(Task brief):
Within the records, say how many lines include the word "application"; the answer should be the number and no more.

#### Data records ####

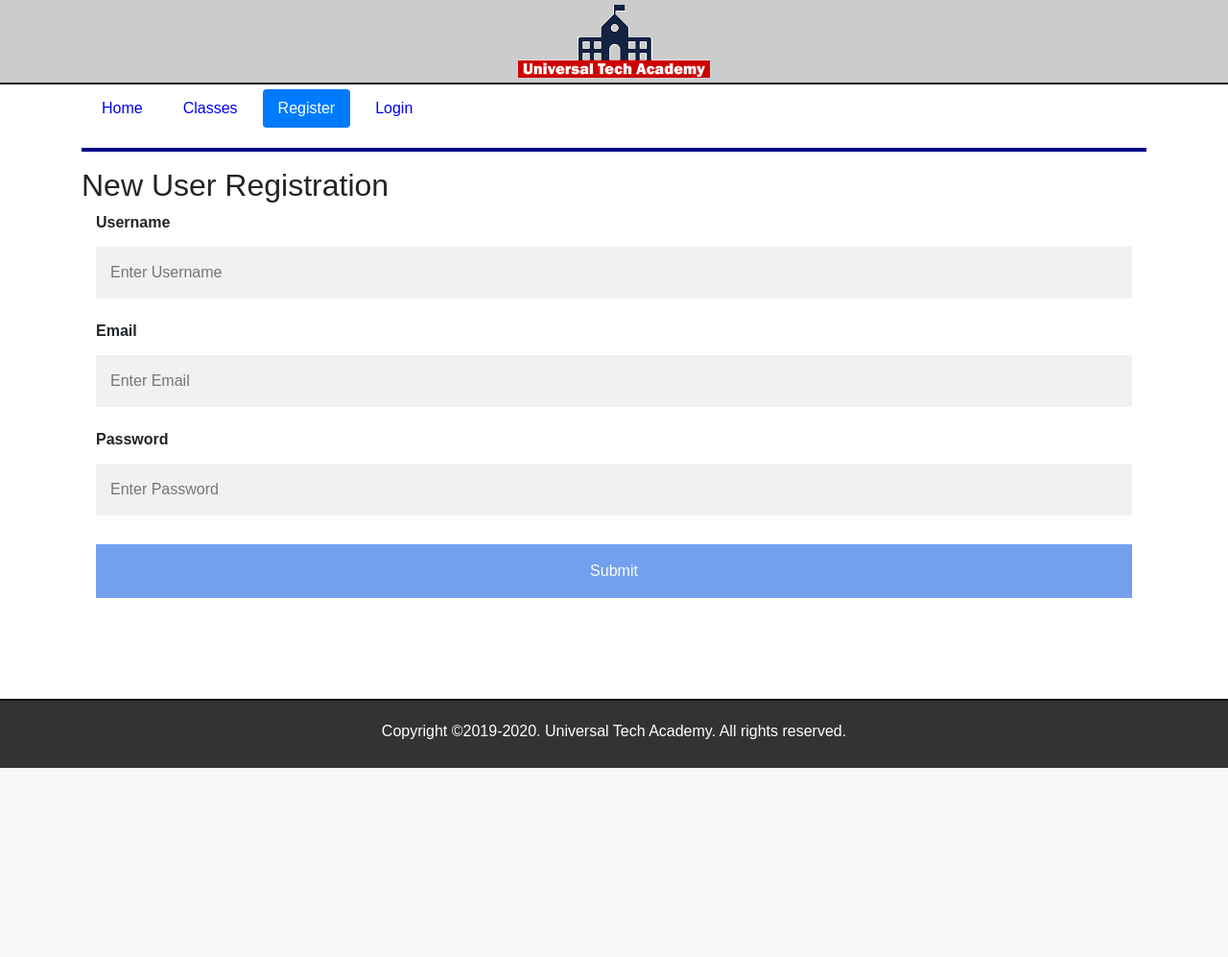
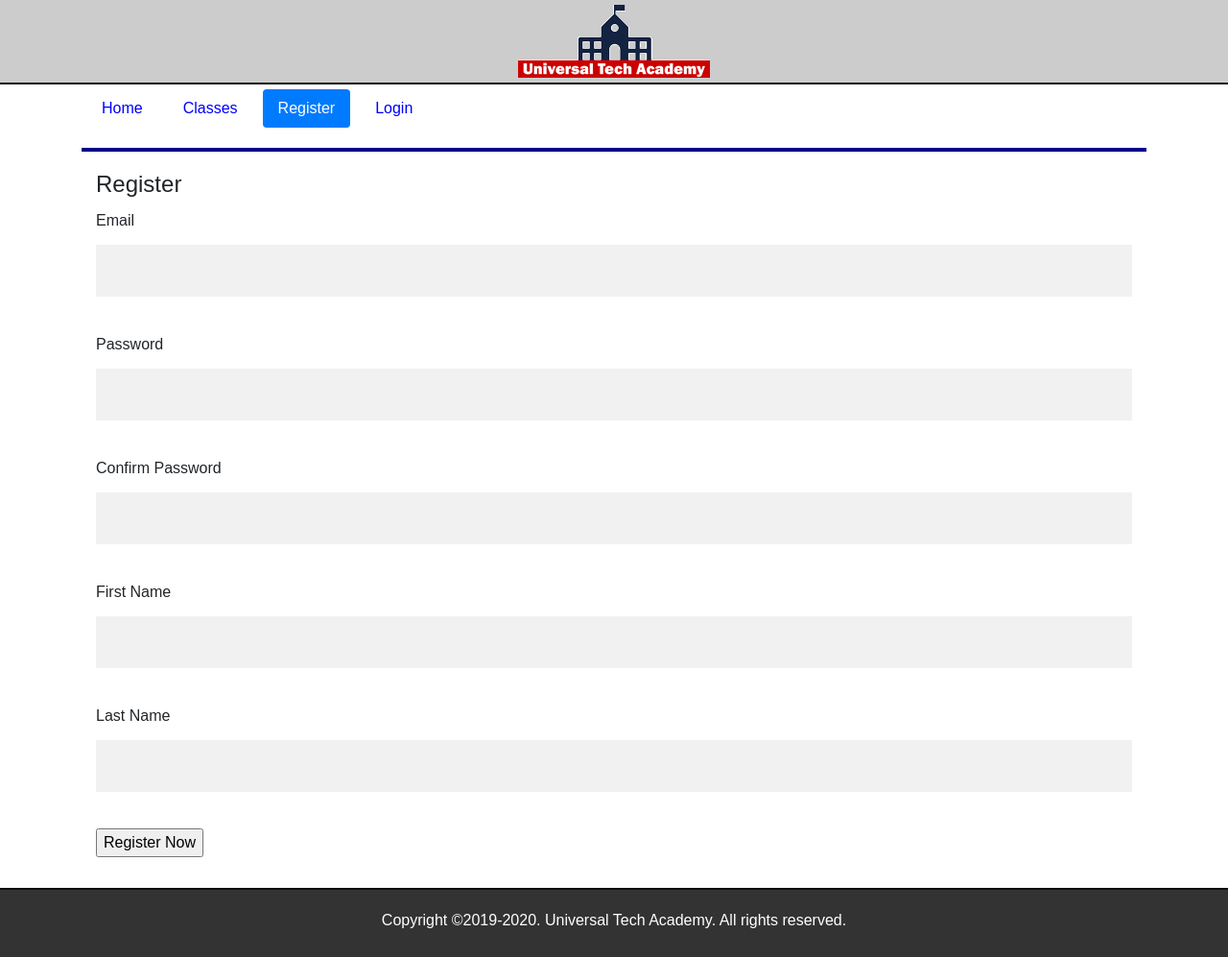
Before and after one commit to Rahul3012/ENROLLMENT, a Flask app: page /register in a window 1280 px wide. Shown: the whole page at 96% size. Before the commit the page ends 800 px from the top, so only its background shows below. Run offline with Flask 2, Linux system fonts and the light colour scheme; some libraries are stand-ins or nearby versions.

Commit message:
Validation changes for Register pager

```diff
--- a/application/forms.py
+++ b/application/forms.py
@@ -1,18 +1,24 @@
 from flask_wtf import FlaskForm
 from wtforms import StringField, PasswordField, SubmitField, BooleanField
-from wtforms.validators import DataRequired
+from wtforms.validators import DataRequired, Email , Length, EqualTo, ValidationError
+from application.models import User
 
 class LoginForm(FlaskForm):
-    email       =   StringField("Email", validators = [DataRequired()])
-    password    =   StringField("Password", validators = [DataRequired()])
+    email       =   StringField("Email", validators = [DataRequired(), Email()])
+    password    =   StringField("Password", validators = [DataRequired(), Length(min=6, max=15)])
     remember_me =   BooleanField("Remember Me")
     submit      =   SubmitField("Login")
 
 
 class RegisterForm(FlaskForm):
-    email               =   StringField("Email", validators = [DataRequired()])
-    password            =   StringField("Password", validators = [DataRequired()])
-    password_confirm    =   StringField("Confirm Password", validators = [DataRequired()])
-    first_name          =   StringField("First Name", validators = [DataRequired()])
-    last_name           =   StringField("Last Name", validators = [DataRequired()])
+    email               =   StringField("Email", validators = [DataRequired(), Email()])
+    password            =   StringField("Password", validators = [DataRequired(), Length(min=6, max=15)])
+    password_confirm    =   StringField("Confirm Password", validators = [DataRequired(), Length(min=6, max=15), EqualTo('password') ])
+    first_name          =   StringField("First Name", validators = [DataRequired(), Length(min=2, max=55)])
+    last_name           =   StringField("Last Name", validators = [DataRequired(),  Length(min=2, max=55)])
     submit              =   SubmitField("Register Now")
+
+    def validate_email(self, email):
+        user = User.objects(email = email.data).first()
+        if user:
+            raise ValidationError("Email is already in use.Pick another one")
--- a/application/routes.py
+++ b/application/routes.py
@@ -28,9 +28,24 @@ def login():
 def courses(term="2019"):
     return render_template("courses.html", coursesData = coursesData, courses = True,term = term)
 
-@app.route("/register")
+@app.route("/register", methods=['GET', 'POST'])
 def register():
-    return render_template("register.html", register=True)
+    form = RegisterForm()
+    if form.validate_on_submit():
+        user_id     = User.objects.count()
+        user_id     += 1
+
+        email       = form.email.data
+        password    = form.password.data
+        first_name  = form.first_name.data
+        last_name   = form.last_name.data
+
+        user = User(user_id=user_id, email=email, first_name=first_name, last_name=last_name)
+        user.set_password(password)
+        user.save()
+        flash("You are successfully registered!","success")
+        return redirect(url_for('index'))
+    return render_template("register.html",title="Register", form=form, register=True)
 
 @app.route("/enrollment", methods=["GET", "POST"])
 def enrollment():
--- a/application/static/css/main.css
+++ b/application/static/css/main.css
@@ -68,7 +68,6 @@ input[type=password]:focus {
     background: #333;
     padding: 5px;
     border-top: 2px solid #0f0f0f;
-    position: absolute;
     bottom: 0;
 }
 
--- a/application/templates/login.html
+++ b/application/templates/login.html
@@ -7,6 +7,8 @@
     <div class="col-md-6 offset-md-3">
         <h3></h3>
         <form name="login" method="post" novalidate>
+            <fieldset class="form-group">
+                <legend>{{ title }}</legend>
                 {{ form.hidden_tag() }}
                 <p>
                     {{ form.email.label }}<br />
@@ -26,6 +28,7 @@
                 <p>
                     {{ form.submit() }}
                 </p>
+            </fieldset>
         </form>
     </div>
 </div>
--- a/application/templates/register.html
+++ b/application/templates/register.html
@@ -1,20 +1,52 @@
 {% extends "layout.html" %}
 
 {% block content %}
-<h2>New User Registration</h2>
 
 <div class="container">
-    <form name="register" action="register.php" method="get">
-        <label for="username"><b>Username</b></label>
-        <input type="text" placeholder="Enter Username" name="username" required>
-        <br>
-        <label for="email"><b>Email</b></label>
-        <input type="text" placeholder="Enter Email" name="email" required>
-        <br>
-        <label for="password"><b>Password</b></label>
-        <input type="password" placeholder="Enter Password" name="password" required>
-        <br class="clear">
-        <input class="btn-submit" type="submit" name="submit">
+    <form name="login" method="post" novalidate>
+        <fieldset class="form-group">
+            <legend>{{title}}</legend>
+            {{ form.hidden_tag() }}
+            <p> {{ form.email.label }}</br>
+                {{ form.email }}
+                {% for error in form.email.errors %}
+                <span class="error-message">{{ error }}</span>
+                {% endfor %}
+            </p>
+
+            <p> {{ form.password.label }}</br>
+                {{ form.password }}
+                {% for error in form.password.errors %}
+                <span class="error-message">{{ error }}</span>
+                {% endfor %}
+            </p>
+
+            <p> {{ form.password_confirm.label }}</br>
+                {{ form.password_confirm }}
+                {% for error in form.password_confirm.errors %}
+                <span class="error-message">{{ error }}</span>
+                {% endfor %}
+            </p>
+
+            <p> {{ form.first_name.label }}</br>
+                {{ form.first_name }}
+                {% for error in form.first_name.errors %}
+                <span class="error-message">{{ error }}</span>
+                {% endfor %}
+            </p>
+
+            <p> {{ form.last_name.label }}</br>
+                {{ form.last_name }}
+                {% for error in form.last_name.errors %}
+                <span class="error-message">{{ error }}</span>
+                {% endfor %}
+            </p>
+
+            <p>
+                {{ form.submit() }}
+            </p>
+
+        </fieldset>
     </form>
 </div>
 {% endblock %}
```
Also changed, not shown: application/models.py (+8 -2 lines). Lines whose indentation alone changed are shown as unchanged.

####

(Exercise response):
12